Blog or Personal Website
Blogs are personal websites where the writer shares information on a personal level. Blogs are written in first person. The writer can talk about absolutely anything but frequently they are giving their opinion on products, services, or simply sharing experiences. Many authors keep a personal blog site to give a more personal experience to their audience. Many writers, called bloggers, make money from their blogs through affiliate marketing programs. One of my websites, Pintalk.net website, is a blog site.
Portfolio websites are image intensive versions of a blog. While blogs are generally mostly text with images to support their writing. Portfolio sites are mostly images, with photos, drawings or graphics. Artists use the portfolio sites and models to show off their work, get bookings, or find work.
Informational or Websites
Informational websites are like online business cards or brochures. Informational sites may be about a product, event, or any facts the owner wishes to convey. Although informational sites may only have one page, they usually have contact information. Informational websites are usually static pages.
Company websites provides information about your business identity and branding. It may also include description, information and photographs about your products and services. If you have physical locations, the company website includes hours of operation and locations. Large corporate websites provide Board of Directors biographical information. Publically traded corporation websites include financial data and stock prices.
Knowledgebase / Wiki Websites / Support websites
Knowledgebase websites provide additional pre or post sales information to customers. They include Wiki style sites. Corporate knowledgebase sites are called a customer support, or simply support sites. They may also be collections of data and information that educate the reader on any topic from do-it-yourself home improvement, to computer programming, to nutrition data. Knowledgebase websites exist to inform the reader and may or may not have anything to do with selling a product. Knowledgebase websites are frequently dynamic sites that are managed with an online database that organizes the information. Because they contain so many resources – blog posts, studies, surveys, images – these websites can be unwieldy to organize with static pages.

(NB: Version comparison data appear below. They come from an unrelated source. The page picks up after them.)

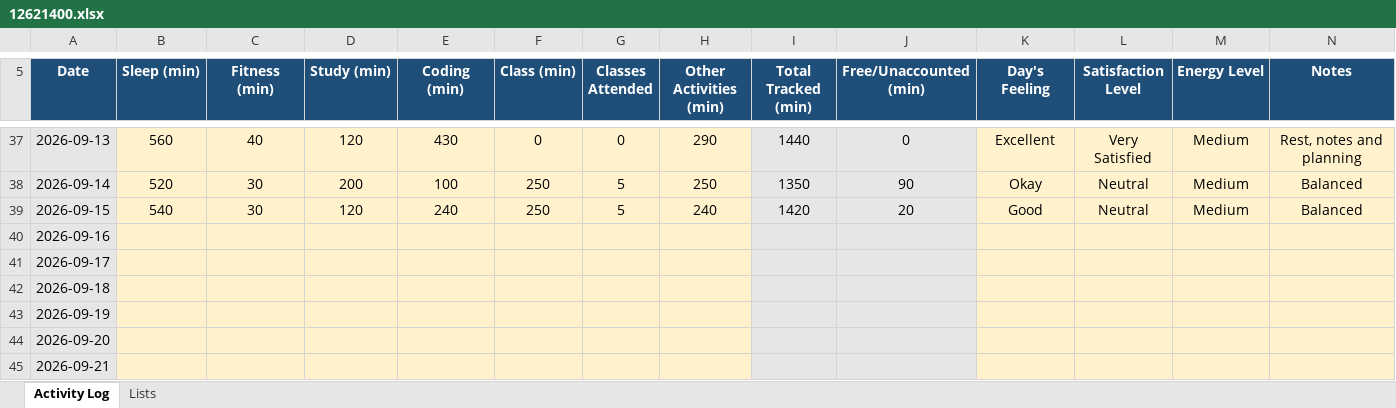
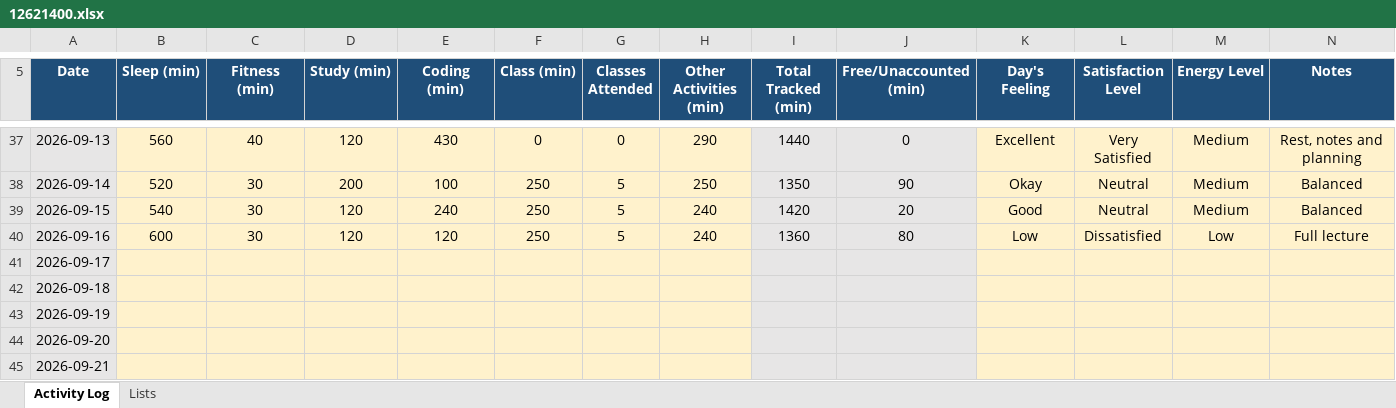
Before and after one commit to pyapril15/CAP776, an Excel workbook: data/12621400.xlsx, sheet Activity Log, drawn as a sheet; only a part is shown, gaps mark what is left out; values as stored, in another font and other column widths than the file's, no borders; conditional formats not drawn; the diff names each change by its address in the sheet, - before the commit and + after, or states it on an @@ line.

Commit message:
Update Day 35 activity data

```diff
--- a/data/12621400.xlsx (sheet Activity Log)
+++ b/data/12621400.xlsx (sheet Activity Log)
-B40 (Sleep (min)): (empty)
+B40 (Sleep (min)): 600
-C40 (Fitness (min)): (empty)
+C40 (Fitness (min)): 30
-D40 (Study (min)): (empty)
+D40 (Study (min)): 120
-E40 (Coding (min)): (empty)
+E40 (Coding (min)): 120
-F40 (Class (min)): (empty)
+F40 (Class (min)): 250
-G40 (Classes Attended): (empty)
+G40 (Classes Attended): 5
-H40 (Other Activities (min)): (empty)
+H40 (Other Activities (min)): 240
-I40 (Total Tracked (min)): (empty)
+I40 (Total Tracked (min)): 1360
-J40 (Free/Unaccounted (min)): (empty)
+J40 (Free/Unaccounted (min)): 80
-K40 (Day's Feeling): (empty)
+K40 (Day's Feeling): Low
-L40 (Satisfaction Level): (empty)
+L40 (Satisfaction Level): Dissatisfied
-M40 (Energy Level): (empty)
+M40 (Energy Level): Low
-N40 (Notes): (empty)
+N40 (Notes): Full lecture
```
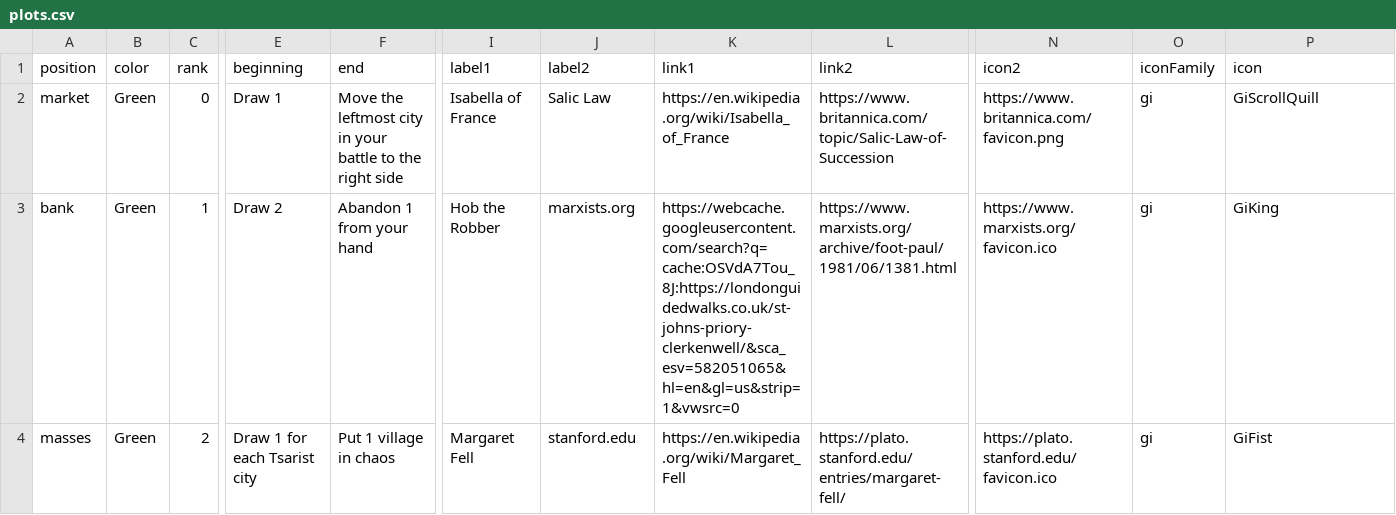
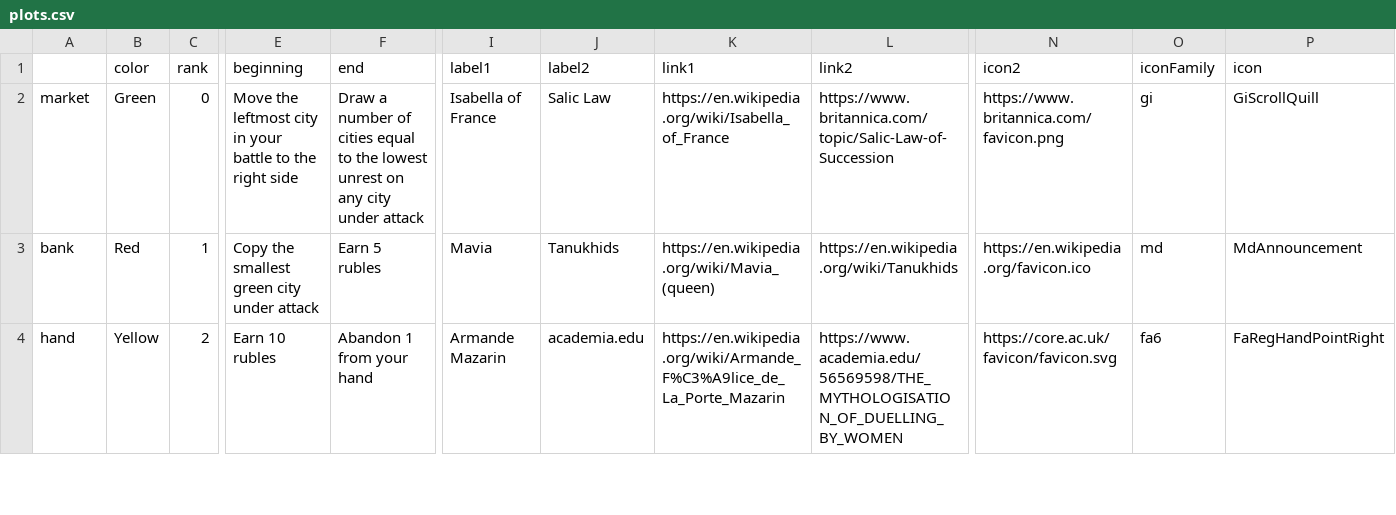
Before and after one commit to davidystephenson/empress, a CSV file: plots.csv, drawn as a sheet; only a part is shown, gaps mark what is left out; the diff covers the shown part only; the diff names each change by its address in the sheet, - before the commit and + after, or states it on an @@ line.

```diff
--- a/plots.csv
+++ b/plots.csv
-A1: position
+A1: (empty)
-E2 (beginning): Draw 1
+E2 (beginning): Move the leftmost city in your battle to the right side
-F2 (end): Move the leftmost city in your battle to the right side
+F2 (end): Draw a number of cities equal to the lowest unrest on any city under attack
-B3 (color): Green
+B3 (color): Red
-E3 (beginning): Draw 2
+E3 (beginning): Copy the smallest green city under attack
-F3 (end): Abandon 1 from your hand
+F3 (end): Earn 5 rubles
-I3 (label1): Hob the Robber
+I3 (label1): Mavia
-J3 (label2): marxists.org
+J3 (label2): Tanukhids
-K3 (link1): https://webcache.googleusercontent.com/search?q=cache:OSVdA7Tou_8J:https://londonguidedwalks.co.uk/st-johns-priory-clerkenwell/&sca_esv=582051065&hl=en&gl=us&strip=1&vwsrc=0
+K3 (link1): https://en.wikipedia.org/wiki/Mavia_(queen)
-L3 (link2): https://www.marxists.org/archive/foot-paul/1981/06/1381.html
+L3 (link2): https://en.wikipedia.org/wiki/Tanukhids
-N3 (icon2): https://www.marxists.org/favicon.ico
+N3 (icon2): https://en.wikipedia.org/favicon.ico
-O3 (iconFamily): gi
+O3 (iconFamily): md
-P3 (icon): GiKing
+P3 (icon): MdAnnouncement
-A4: masses
+A4: hand
-B4 (color): Green
+B4 (color): Yellow
-E4 (beginning): Draw 1 for each Tsarist city
+E4 (beginning): Earn 10 rubles
-F4 (end): Put 1 village in chaos
+F4 (end): Abandon 1 from your hand
-I4 (label1): Margaret Fell
+I4 (label1): Armande Mazarin
-J4 (label2): stanford.edu
+J4 (label2): academia.edu
-K4 (link1): https://en.wikipedia.org/wiki/Margaret_Fell
+K4 (link1): https://en.wikipedia.org/wiki/Armande_F%C3%A9lice_de_La_Porte_Mazarin
-L4 (link2): https://plato.stanford.edu/entries/margaret-fell/
+L4 (link2): https://www.academia.edu/56569598/THE_MYTHOLOGISATION_OF_DUELLING_BY_WOMEN
-N4 (icon2): https://plato.stanford.edu/favicon.ico
+N4 (icon2): https://core.ac.uk/favicon/favicon.svg
-O4 (iconFamily): gi
+O4 (iconFamily): fa6
-P4 (icon): GiFist
+P4 (icon): FaRegHandPointRight
```
Also changed, not shown: 88 edited cells elsewhere in this file, 13 other files.
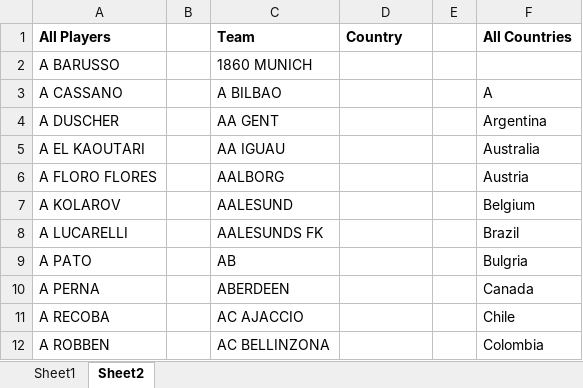
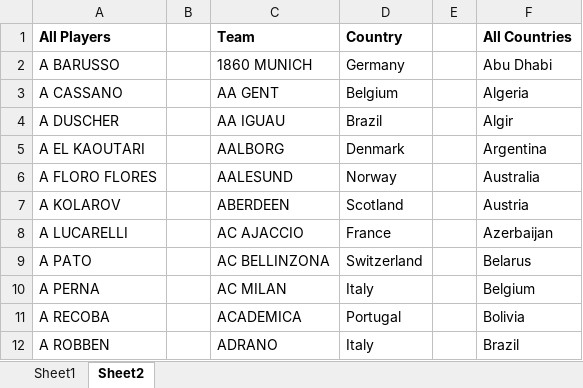
Before and after one commit to polack1989/Dataproject, an Excel workbook: try.xlsx, sheet Sheet2, drawn as a sheet; only a part is shown; values as stored, in another font and other column widths than the file's, no borders; the diff covers the shown part only; the diff names each change by its address in the sheet, - before the commit and + after, or states it on an @@ line.

Commit message:
Add files via upload
const is update with full team and countries mapping
createXls updated with two sheets
OrganizeCrawelerData updated with countries and teams after mapping

```diff
--- a/try.xlsx (sheet Sheet2)
+++ b/try.xlsx (sheet Sheet2)
-D2 (Country): (empty)
+D2 (Country): Germany
-F2 (All Countries): (empty)
+F2 (All Countries): Abu Dhabi
-C3 (Team): A BILBAO
+C3 (Team): AA GENT
-D3 (Country): (empty)
+D3 (Country): Belgium
-F3 (All Countries): A
+F3 (All Countries): Algeria
-C4 (Team): AA GENT
+C4 (Team): AA IGUAU
-D4 (Country): (empty)
+D4 (Country): Brazil
-F4 (All Countries): Argentina
+F4 (All Countries): Algir
-C5 (Team): AA IGUAU
+C5 (Team): AALBORG
-D5 (Country): (empty)
+D5 (Country): Denmark
-F5 (All Countries): Australia
+F5 (All Countries): Argentina
-C6 (Team): AALBORG
+C6 (Team): AALESUND
-D6 (Country): (empty)
+D6 (Country): Norway
-F6 (All Countries): Austria
+F6 (All Countries): Australia
-C7 (Team): AALESUND
+C7 (Team): ABERDEEN
-D7 (Country): (empty)
+D7 (Country): Scotland
-F7 (All Countries): Belgium
+F7 (All Countries): Austria
-C8 (Team): AALESUNDS FK
+C8 (Team): AC AJACCIO
-D8 (Country): (empty)
+D8 (Country): France
-F8 (All Countries): Brazil
+F8 (All Countries): Azerbaijan
-C9 (Team): AB
+C9 (Team): AC BELLINZONA
-D9 (Country): (empty)
+D9 (Country): Switzerland
-F9 (All Countries): Bulgria
+F9 (All Countries): Belarus
-C10 (Team): ABERDEEN
+C10 (Team): AC MILAN
-D10 (Country): (empty)
+D10 (Country): Italy
-F10 (All Countries): Canada
+F10 (All Countries): Belgium
-C11 (Team): AC AJACCIO
+C11 (Team): ACADEMICA
-D11 (Country): (empty)
+D11 (Country): Portugal
-F11 (All Countries): Chile
+F11 (All Countries): Bolivia
-C12 (Team): AC BELLINZONA
+C12 (Team): ADRANO
-D12 (Country): (empty)
+D12 (Country): Italy
-F12 (All Countries): Colombia
+F12 (All Countries): Brazil
```
Also changed, not shown: 1784 edited cells elsewhere in this sheet, sheet Sheet1, 3 other files.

Support websites can improve customer relations if they are resourceful and easy to use. A corporate support website provides online service, communications, information about product usage and installation, troubleshooting, updates, and news. Support websites answer questions and address service needs.
Directory Websites seem similar to wiki sites, but directory sites are lists of data with not nearly as much explanation as a wiki site. Directory sites can include lists of local businesses, services, job boards, items for sale, or any other information that is best displayed in list form. Craigslist.com is a great example of a directly website.
eCommerce websites sell goods online. Customers can view and buy products without ever speaking to a sales person. The eCommerce website marketing may or may not have a shopping cart (some websites sell only one thing, like a single book). Users can pay for orders with credit cards or apps like PayPal or Apple Pay. eCommerce websites are the most complicated and expensive to build since they require data security and services to handle inventory and monetary transactions.